Only by adopting an open mindset can we hope to tap into the potential of what lies beyond the possible, but it requires us to:

  1. Move beyond organisational and personal narcissism and commit to creating a stage/platform for others.
  2. Open up our understanding of the customer, in order to deliver end-to end experiences which are embedded into their everyday lives (think 24-hour customer life cycle).
  3. Wherever possible look to incorporate diverse and multi-dimensional decision making at all levels of the organisation, particularly as it pertains to product development.

The velocity of disruption is now so fast and customer expectations so nuanced that we can no longer accept shared vision, values and goals across organisations as fait accompli.

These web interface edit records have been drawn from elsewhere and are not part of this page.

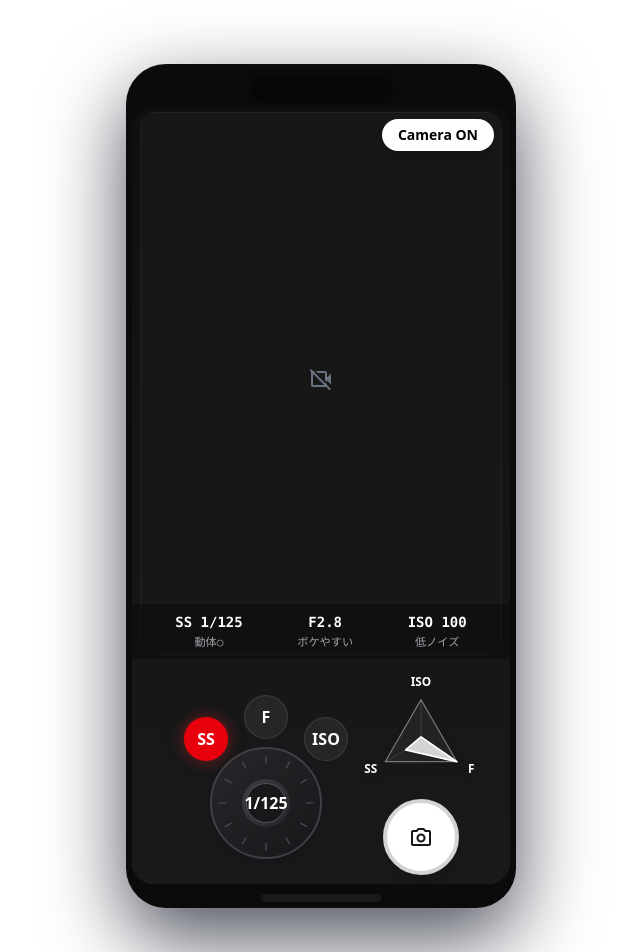
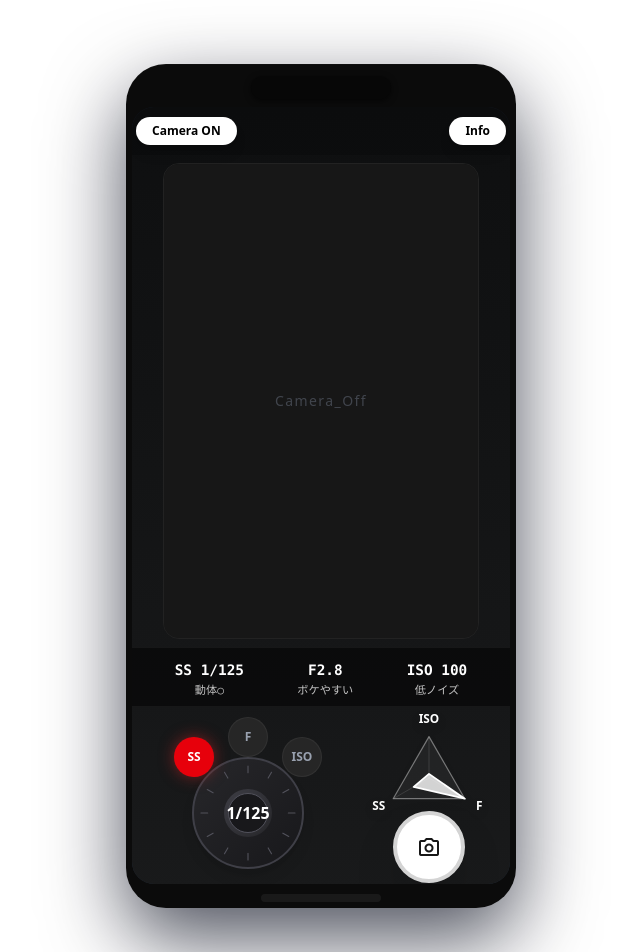
Before and after one commit to Mackey4869/DSLR_experienceApp, a React (Vite) app: page / in a window 1280 px wide. Shown: the top 952 px of the page, without its empty margins (319-959 px from the left). Built offline with nearby package versions, Linux system fonts and the light colour scheme.

Commit message:
レスポンシブ修正

```diff
--- a/src/App.css
+++ b/src/App.css
@@ -1,3 +1,5 @@
+/* src/App.css */
+
 /* 全体のルート：100dvh 固定、スクロール禁止 */
 .camera-app-root {
   display: flex;
@@ -10,68 +12,73 @@
   position: relative;
 }
 
-/* ヘッダー：カメラON/OFFボタンなど */
+/* 1. Header (新設): 最上部 */
 .camera-header {
   flex-shrink: 0;
-  height: 3.5rem;
+  height: 48px;
   display: flex;
   align-items: center;
-  justify-content: flex-end;
-  padding: 0 1rem;
+  justify-content: space-between;
+  padding: 0 0.25rem;
   z-index: 50;
+  background: rgba(0, 0, 0, 0.2);
 }
 
-/* メイン：カメラプレビュー領域。残りのスペースを埋める */
+/* 2. Main (Camera): カメラプレビューエリア */
 .camera-main {
-  flex: 1;
-  min-height: 0; /* flexアイテムが縮小できるように重要 */
+  flex-grow: 1;
+  min-height: 0;
   display: flex;
   align-items: center;
   justify-content: center;
   padding: 0.5rem;
+  overflow: hidden;
   position: relative;
 }
 
-/* カメラコンテナ：アスペクト比を動的に切り替え */
 .camera-preview-container {
   width: 100%;
-  max-width: 500px; /* 必要に応じて調整 */
-  margin: 0 auto;
-  aspect-ratio: 2 / 3; /* デフォルト：縦長 */
+  max-width: 500px;
+  height: 100%;
+  max-height: 100%;
+  aspect-ratio: 2 / 3;
   background: #000;
   border-radius: 1rem;
   overflow: hidden;
   border: 1px solid #222;
+  display: flex;
+  align-items: center;
+  justify-content: center;
   position: relative;
-  transition: aspect-ratio 0.3s ease;
 }
 
-/* 画面の縦幅が小さい場合（iPhone SE等） */
-@media (max-height: 720px) {
+/* アスペクト比維持のためのメディアクエリ */
+@media (max-aspect-ratio: 2/3) {
   .camera-preview-container {
-    aspect-ratio: 3 / 2; /* 横長に切り替えて高さを節約 */
+    width: 100%;
+    height: auto;
+  }
+}
+@media (min-aspect-ratio: 2/3) {
+  .camera-preview-container {
+    height: 100%;
     width: auto;
-    height: 100%;
   }
 }
 
-/* フッター：設定値とコントロール。絶対に潰さない */
-.camera-footer {
+/* 3. Info (Values): 設定値表示エリア */
+.camera-info {
   flex-shrink: 0;
-  padding-bottom: env(safe-area-inset-bottom, 1rem);
-  display: flex;
-  flex-direction: column;
-  gap: 0.5rem;
-  z-index: 40;
+  background: rgba(0, 0, 0, 0.5);
+  border-top: 1px solid rgba(255, 255, 255, 0.05);
+  border-bottom: 1px solid rgba(255, 255, 255, 0.05);
 }
 
-/* 露出設定値表示エリア */
 .exposure-info-bar {
   display: flex;
   justify-content: space-around;
-  padding: 0.5rem 1rem;
-  font-family: ui-monospace, SFMono-Regular, Menlo, Monaco, Consolas, "Liberation Mono", "Courier New", monospace;
-  background: rgba(0, 0, 0, 0.3);
+  padding: 0.75rem 1rem;
+  font-family: ui-monospace, SFMono-Regular, Menlo, Monaco, Consolas, monospace;
 }
 
 .exposure-item {
@@ -81,29 +88,37 @@
 }
 
 .exposure-label {
-  font-size: 0.875rem;
-  font-weight: 600;
+  font-size: 0.9rem;
+  font-weight: 700;
+  color: #fff;
 }
 
 .exposure-note {
   font-size: 0.7rem;
-  color: #a1a1aa;
+  color: #C2C2C2;
   margin-top: 2px;
+  height: 1em;
 }
 
-/* コントロールエリア（ダイヤルとシャッター） */
+/* 4. Footer (Controls): 操作系 */
+.camera-footer {
+  flex-shrink: 0;
+  padding-bottom: env(safe-area-inset-bottom, 1rem);
+  z-index: 40;
+}
+
 .controls-layout {
   display: flex;
   justify-content: space-between;
   align-items: flex-end;
-  padding: 0 1.5rem 1rem 1.5rem;
-  height: 240px; /* 固定高さを確保 */
+  padding: 0 1rem 1rem 1rem;
+  height: 200px; /* compacted to match triangle + shutter heights */
   position: relative;
 }
 
 .dial-section {
-  width: 220px;
-  height: 220px;
+  width: 200px;
+  height: 200px;
   position: relative;
 }
 
@@ -112,31 +127,20 @@
   flex-direction: column;
   align-items: center;
   gap: 0.5rem;
-  padding-bottom: 1rem;
-}
-
-.shutter-button-wrapper {
-  position: relative;
-  display: flex;
-  flex-direction: column;
-  align-items: center;
+  padding-bottom: 0.5rem;
 }
 
 .triangle-container {
-  width: 130px;
-  margin-bottom: -15px;
-  z-index: 10;
+  width: 130px; /* slightly larger so triangle+shutter >= dial height */
+  margin-bottom: -2.5rem; /* move triangle down closer to shutter button */
 }
 
-/* 通知とプレビューの重ね合わせ用 */
+/* 通知レイヤー */
 .status-overlay {
   position: absolute;
-  bottom: 250px; /* コントロールの上に配置 */
-  left: 0;
-  right: 0;
-  display: flex;
-  flex-direction: column;
-  align-items: center;
-  gap: 1rem;
+  top: 50%;
+  left: 50%;
+  transform: translate(-50%, -50%);
   pointer-events: none;
+  z-index: 100;
 }
--- a/src/components/CameraView.tsx
+++ b/src/components/CameraView.tsx
@@ -176,17 +176,24 @@ const CameraView: React.FC = () => {
 
 	return (
 		<div className="camera-app-root">
-			{/* Header */}
+			{/* 1. Header: Settings and Info */}
 			<header className="camera-header">
-				<button
-					onClick={() => (isCameraOn ? stopCamera() : startCamera())}
-					className="bg-white text-black px-4 py-1.5 rounded-full text-sm font-bold shadow-lg"
-				>
-					{isCameraOn ? 'Camera OFF' : 'Camera ON'}
+				<div className="flex gap-2">
+					<button
+						onClick={() => (isCameraOn ? stopCamera() : startCamera())}
+						className={`px-4 py-1.5 rounded-full text-xs font-bold shadow-lg transition-colors ${
+							isCameraOn ? 'bg-red-600 text-white' : 'bg-white text-black'
+						}`}
+					>
+						{isCameraOn ? 'Camera OFF' : 'Camera ON'}
+					</button>
+				</div>
+				<button aria-label="info" className={`px-4 py-1.5 rounded-full text-xs font-bold shadow-lg transition-colors ${isCameraOn ? 'bg-red-600 text-white' : 'bg-white text-black'}`}>
+					Info
 				</button>
 			</header>
 
-			{/* Main Camera Area */}
+			{/* 2. Main: Camera Preview Area */}
 			<main className="camera-main">
 				<div className="camera-preview-container" ref={containerRef}>
 					{isCameraOn ? (
@@ -210,16 +217,15 @@ const CameraView: React.FC = () => {
 							/>
 						</>
 					) : (
-						<div className="w-full h-full flex items-center justify-center text-gray-500 bg-neutral-900">
-							<span className="material-symbols-outlined text-4xl mb-2">videocam_off</span>
+						<div className="w-full h-full flex flex-col items-center justify-center text-gray-500 bg-neutral-900">
+							<span className="text-sm font-medium tracking-widest opacity-50">Camera_Off</span>
 						</div>
 					)}
 				</div>
 			</main>
 
-			{/* Footer: Values and Controls */}
-			<footer className="camera-footer">
-				{/* Exposure Values Bar */}
+			{/* 3. Info: Exposure Values Bar */}
+			<div className="camera-info">
 				<div className="exposure-info-bar">
 					<div className="exposure-item">
 						<span className="exposure-label">SS 1/{Math.round(1 / settings.shutterSpeed)}</span>
@@ -234,16 +240,19 @@ const CameraView: React.FC = () => {
 						<span className="exposure-note">{getIsoNote()}</span>
 					</div>
 				</div>
+			</div>
 
-				{/* Controls Layout */}
+			{/* 4. Footer: Controls */}
+			<footer className="camera-footer">
 				<div className="controls-layout">
-					{/* Left: Dial */}
+					{/* Left: Dial Section */}
 					<div className="dial-section">
 						<div className="relative w-full h-full">
 							{(() => {
-								const centerX = 110;
-								const centerY = 140;
-								const radius = 94;
+								// compact layout: lower the dial and reduce its overall size so footer is more compact
+								const centerX = 100;
+								const centerY = 130; // moved slightly down
+								const radius = 84;
 								const angles = [-130, -90, -50];
 								const keys: Array<'ss'|'f'|'iso'> = ['ss','f','iso'];
 								return ['SS','F','ISO'].map((label, idx) => {
@@ -256,10 +265,10 @@ const CameraView: React.FC = () => {
 										<div
 											key={label}
 											className="absolute flex items-center justify-center z-30 cursor-pointer"
-											style={{ left: x - 28, top: y - 28, width: 56, height: 56 }}
+											style={{ left: x - 24, top: y - 24, width: 48, height: 48 }}
 											onClick={() => setSelectedMode(mode)}
 										>
-											<div className={`w-11 h-11 rounded-full flex items-center justify-center font-bold transition-all ${isActive ? 'bg-red-600 shadow-[0_0_15px_rgba(220,38,38,0.5)]' : 'bg-neutral-800 border border-white/10'}`}>
+											<div className={`w-10 h-10 rounded-full flex items-center justify-center text-xs font-bold transition-all ${isActive ? 'bg-red-600 text-white shadow-[0_0_15px_rgba(220,38,38,0.5)]' : 'bg-neutral-800 text-gray-400 border border-white/5'}`}>
 												{label}
 											</div>
 										</div>
@@ -268,7 +277,7 @@ const CameraView: React.FC = () => {
 							})()}
 
 							<div className="absolute inset-0 pointer-events-none">
-								<div className="absolute" style={{ left: 110 - 64, top: 140 - 64, width: 128, height: 128, pointerEvents: 'auto' }}>
+								<div className="absolute" style={{ left: 100 - 64, top: 130 - 64, width: 128, height: 128, pointerEvents: 'auto' }}>
 									{selectedMode === 'f' && <CircularDial value={settings.aperture} onChange={setAperture} label="Aperture" values={APERTURE_VALUES} />}
 									{selectedMode === 'ss' && <CircularDial value={settings.shutterSpeed} onChange={setShutterSpeed} label="Shutter" values={SHUTTER_VALUES} />}
 									{selectedMode === 'iso' && <CircularDial value={settings.iso} onChange={setIso} label="ISO" values={ISO_VALUES} />}
@@ -292,7 +301,7 @@ const CameraView: React.FC = () => {
 						</div>
 						<button
 							onClick={() => { setNotice('保存機能はこれから実装します'); setTimeout(() => setNotice(''), 1800); handleCapture(); }}
-							className="w-[76px] h-[76px] rounded-full bg-white border-[4px] border-neutral-300 active:scale-95 transition-transform flex items-center justify-center shadow-xl"
+							className="w-[72px] h-[72px] rounded-full bg-white border-[4px] border-neutral-300 active:scale-95 transition-transform flex items-center justify-center shadow-2xl"
 						>
 							<span className="material-symbols-outlined text-neutral-900 text-3xl">photo_camera</span>
 						</button>
@@ -303,16 +312,17 @@ const CameraView: React.FC = () => {
 			{/* Status Overlay */}
 			<div className="status-overlay">
 				{notice && (
-					<div className="bg-black/60 backdrop-blur-md px-4 py-2 rounded-full border border-white/10">
-						<span className="text-sm font-medium">{notice}</span>
-					</div>
-				)}
-				{captured && (
-					<div className="p-1 bg-white rounded shadow-2xl">
-						<img src={captured.image} alt="capture" className="w-20 h-auto rounded-sm" />
+					<div className="bg-black/80 backdrop-blur-md px-6 py-3 rounded-full border border-white/20 shadow-2xl">
+						<span className="text-sm font-bold tracking-tight text-white">{notice}</span>
 					</div>
 				)}
 			</div>
+
+			{captured && (
+				<div className="absolute bottom-4 right-4 p-1 bg-white rounded shadow-2xl z-[60] rotate-3 animate-in fade-in zoom-in duration-300">
+					<img src={captured.image} alt="capture" className="w-16 h-auto rounded-sm" />
+				</div>
+			)}
 		</div>
 	);
 };
```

In order to surmount the diversity of problems presented to us, we must have a repertoire of responses which can only come from adopting an open mind-set (incorporating external partnerships/ informal relationships) and/or by empowering multidisciplinary teams.

Embracing the future: In chaos lies opportunity

The practicalities of monolithic ‘do it all’ institutions are waning, as the boundaries between end-to-end experiences and environments have blurred.

As the convergence of nodes of data linked to other nodes – comprised of people, producers, machines and things – begins to take flight, organisations must quickly understand the way data is reshaping the business landscape and prepare for the competitive and cultural opportunities and challenges it may bring.

As outlined by Amazon CEO and founder Jeff Bezos: “The outside world can push you into Day 2 if you won’t or can’t embrace powerful trends quickly. If you fight them, you’re probably fighting the future. Embrace them and you have a tailwind.”


In the second part of the series I’ll be highlighting the organisational and conceptual changes in how tasks, processes and products are defined and structured in a data first world. Primarily through the development of The New Customer Journey.